::: Entries provided

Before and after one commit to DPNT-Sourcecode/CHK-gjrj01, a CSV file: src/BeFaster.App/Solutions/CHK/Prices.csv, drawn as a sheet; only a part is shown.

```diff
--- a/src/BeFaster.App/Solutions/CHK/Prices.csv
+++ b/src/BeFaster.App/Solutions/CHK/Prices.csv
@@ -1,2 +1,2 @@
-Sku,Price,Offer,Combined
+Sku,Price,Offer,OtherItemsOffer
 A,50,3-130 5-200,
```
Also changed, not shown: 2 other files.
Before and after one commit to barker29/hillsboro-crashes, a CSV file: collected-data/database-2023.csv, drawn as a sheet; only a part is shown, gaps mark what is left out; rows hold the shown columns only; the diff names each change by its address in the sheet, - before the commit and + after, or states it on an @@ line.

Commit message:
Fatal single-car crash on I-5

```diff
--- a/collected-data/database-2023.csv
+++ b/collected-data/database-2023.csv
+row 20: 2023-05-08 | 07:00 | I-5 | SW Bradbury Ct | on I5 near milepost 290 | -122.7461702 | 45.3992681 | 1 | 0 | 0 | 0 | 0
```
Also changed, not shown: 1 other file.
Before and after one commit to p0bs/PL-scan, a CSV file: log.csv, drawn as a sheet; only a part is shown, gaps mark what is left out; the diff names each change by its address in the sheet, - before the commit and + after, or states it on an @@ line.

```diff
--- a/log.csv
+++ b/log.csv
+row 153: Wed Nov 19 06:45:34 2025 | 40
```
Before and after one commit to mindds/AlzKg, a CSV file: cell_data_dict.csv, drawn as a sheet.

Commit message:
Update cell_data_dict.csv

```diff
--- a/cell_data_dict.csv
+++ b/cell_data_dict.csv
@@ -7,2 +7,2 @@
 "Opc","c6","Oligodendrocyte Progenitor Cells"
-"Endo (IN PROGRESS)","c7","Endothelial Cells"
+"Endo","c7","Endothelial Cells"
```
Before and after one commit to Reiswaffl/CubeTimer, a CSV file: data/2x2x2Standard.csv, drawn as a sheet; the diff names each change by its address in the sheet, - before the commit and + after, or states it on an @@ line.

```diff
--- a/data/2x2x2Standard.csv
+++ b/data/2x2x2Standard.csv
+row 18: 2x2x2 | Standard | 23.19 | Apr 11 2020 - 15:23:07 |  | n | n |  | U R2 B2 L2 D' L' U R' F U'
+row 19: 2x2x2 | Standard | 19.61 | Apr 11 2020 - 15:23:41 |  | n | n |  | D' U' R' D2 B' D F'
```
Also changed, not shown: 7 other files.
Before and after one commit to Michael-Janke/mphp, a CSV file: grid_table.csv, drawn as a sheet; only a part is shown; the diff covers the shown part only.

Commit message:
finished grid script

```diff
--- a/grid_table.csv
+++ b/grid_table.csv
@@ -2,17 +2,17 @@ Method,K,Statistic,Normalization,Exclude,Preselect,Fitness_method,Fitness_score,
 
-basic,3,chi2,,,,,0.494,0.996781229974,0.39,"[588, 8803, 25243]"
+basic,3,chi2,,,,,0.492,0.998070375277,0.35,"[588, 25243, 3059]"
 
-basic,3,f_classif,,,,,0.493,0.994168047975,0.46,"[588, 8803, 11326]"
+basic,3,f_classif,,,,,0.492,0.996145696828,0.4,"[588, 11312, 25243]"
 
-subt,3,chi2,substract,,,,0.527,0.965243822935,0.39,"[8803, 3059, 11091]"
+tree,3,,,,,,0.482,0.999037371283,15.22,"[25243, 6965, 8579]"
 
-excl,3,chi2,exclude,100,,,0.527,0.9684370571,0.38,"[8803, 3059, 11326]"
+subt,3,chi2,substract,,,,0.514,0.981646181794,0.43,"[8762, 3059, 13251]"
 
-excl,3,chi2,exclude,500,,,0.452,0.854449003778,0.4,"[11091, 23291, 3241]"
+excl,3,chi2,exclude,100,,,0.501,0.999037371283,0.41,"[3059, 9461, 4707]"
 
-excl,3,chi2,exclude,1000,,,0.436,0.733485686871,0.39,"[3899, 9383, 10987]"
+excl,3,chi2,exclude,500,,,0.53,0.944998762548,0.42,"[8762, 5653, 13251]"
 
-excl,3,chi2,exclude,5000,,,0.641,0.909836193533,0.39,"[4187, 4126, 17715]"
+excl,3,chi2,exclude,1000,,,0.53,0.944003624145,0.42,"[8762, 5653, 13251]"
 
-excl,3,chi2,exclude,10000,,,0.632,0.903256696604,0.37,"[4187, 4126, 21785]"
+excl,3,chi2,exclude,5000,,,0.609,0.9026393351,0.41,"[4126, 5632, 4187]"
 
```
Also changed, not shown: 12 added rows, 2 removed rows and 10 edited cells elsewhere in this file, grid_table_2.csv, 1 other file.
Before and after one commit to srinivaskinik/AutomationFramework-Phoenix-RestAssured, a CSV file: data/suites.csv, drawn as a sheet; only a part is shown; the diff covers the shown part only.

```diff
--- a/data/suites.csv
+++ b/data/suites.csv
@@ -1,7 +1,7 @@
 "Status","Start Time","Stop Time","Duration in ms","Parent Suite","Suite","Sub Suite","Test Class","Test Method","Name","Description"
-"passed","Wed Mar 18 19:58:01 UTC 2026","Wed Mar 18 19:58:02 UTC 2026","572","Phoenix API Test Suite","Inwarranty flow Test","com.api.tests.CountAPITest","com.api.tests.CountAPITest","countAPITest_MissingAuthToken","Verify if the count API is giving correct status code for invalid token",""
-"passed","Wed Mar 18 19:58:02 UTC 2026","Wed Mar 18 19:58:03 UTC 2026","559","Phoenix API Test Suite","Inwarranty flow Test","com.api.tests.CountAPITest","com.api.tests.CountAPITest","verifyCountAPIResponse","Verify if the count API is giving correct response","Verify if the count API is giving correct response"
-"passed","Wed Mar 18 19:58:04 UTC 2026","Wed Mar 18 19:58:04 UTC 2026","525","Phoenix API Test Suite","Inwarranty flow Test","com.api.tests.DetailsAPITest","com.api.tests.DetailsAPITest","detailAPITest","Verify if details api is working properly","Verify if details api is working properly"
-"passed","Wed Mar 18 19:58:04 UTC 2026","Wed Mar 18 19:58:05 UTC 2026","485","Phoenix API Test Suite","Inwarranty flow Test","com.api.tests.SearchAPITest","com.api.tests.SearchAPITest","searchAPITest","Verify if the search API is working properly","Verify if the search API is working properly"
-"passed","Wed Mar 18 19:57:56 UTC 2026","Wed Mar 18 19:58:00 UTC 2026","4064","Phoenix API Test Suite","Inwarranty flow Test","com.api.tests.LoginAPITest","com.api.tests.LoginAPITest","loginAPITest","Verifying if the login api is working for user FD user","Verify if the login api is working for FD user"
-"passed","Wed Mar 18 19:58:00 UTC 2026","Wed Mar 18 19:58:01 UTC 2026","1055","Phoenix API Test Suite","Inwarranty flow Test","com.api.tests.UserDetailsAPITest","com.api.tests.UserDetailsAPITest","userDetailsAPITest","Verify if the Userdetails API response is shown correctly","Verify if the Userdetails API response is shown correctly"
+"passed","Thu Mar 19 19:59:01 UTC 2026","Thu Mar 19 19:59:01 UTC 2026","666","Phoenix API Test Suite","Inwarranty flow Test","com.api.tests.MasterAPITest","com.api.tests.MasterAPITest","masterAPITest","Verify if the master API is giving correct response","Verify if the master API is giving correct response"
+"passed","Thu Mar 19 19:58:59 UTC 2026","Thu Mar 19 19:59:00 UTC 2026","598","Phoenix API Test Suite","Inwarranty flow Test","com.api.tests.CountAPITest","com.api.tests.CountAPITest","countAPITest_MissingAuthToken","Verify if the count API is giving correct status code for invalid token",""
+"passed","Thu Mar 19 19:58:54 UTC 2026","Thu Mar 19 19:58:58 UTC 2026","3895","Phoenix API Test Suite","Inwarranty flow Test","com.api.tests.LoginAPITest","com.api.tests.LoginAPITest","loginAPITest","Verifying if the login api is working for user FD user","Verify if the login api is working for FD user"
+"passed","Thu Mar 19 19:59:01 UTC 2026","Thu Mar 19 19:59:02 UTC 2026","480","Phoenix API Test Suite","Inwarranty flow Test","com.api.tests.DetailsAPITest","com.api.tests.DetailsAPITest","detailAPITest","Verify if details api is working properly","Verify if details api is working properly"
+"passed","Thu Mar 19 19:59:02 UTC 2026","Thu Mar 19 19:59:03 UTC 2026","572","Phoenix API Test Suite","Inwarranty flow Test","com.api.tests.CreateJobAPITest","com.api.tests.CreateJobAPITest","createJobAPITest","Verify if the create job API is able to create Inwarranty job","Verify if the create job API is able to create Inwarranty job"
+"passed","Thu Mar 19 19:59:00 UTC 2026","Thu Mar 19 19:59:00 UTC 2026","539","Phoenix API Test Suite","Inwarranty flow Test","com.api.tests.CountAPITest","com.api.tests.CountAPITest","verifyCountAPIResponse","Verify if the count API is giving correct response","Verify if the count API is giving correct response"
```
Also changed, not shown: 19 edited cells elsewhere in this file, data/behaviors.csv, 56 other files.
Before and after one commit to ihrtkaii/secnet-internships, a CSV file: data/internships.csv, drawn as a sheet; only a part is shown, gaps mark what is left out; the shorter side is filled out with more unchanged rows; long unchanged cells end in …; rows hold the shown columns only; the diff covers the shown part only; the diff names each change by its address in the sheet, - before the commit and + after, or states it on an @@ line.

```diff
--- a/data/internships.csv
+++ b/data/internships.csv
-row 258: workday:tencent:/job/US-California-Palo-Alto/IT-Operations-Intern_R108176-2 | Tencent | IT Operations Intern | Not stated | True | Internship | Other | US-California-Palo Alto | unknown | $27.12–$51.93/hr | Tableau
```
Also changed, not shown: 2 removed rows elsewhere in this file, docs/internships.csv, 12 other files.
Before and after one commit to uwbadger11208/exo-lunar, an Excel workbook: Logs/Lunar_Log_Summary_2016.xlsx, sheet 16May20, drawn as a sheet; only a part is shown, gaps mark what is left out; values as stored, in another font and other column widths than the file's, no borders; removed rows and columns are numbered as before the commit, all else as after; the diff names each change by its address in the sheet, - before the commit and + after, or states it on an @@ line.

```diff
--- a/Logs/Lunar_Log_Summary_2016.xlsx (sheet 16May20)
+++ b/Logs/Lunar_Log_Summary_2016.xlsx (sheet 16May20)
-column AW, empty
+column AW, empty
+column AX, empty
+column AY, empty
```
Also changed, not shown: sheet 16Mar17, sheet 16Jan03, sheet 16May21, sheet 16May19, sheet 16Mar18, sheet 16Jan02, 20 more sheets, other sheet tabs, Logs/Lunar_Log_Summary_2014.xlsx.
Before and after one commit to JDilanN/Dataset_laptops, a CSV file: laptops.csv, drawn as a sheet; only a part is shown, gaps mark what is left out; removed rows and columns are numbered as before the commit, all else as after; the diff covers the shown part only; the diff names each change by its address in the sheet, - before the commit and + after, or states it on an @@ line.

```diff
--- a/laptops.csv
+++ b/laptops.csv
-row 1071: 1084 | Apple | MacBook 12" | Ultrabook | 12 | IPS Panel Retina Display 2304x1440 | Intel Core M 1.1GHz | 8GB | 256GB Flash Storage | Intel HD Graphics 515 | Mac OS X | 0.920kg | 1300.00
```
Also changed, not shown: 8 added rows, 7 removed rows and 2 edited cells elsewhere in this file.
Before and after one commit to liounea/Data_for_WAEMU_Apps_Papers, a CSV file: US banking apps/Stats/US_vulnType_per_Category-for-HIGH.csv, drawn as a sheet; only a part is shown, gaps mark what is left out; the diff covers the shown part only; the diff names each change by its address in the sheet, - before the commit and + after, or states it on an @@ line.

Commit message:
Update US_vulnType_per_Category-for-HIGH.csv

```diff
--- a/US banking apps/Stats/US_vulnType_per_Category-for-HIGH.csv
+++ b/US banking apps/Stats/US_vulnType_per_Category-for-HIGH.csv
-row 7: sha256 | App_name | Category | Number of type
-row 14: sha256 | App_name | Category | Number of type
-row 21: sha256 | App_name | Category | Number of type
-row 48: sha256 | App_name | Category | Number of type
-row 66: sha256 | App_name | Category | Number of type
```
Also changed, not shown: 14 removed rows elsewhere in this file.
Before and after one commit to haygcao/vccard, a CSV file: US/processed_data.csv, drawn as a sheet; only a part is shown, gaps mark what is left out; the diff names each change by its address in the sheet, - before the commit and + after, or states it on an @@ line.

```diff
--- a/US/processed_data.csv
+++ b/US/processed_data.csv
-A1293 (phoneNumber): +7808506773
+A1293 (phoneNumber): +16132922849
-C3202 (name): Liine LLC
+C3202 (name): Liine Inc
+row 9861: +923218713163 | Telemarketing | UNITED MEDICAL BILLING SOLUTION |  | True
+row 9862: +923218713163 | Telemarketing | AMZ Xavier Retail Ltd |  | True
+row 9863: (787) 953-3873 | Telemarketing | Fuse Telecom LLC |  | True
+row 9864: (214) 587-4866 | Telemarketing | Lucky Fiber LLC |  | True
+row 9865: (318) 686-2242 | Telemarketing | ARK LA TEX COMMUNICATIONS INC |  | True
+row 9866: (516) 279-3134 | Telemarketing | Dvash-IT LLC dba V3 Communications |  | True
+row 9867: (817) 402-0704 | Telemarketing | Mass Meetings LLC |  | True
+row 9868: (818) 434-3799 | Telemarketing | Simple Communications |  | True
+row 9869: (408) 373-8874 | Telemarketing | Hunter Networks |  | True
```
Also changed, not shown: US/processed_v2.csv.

::::::

- [Exercise brief]: How many of the lines in the records include the string "edited"? Reply with the number alone.

- [Solution to this problem]: 3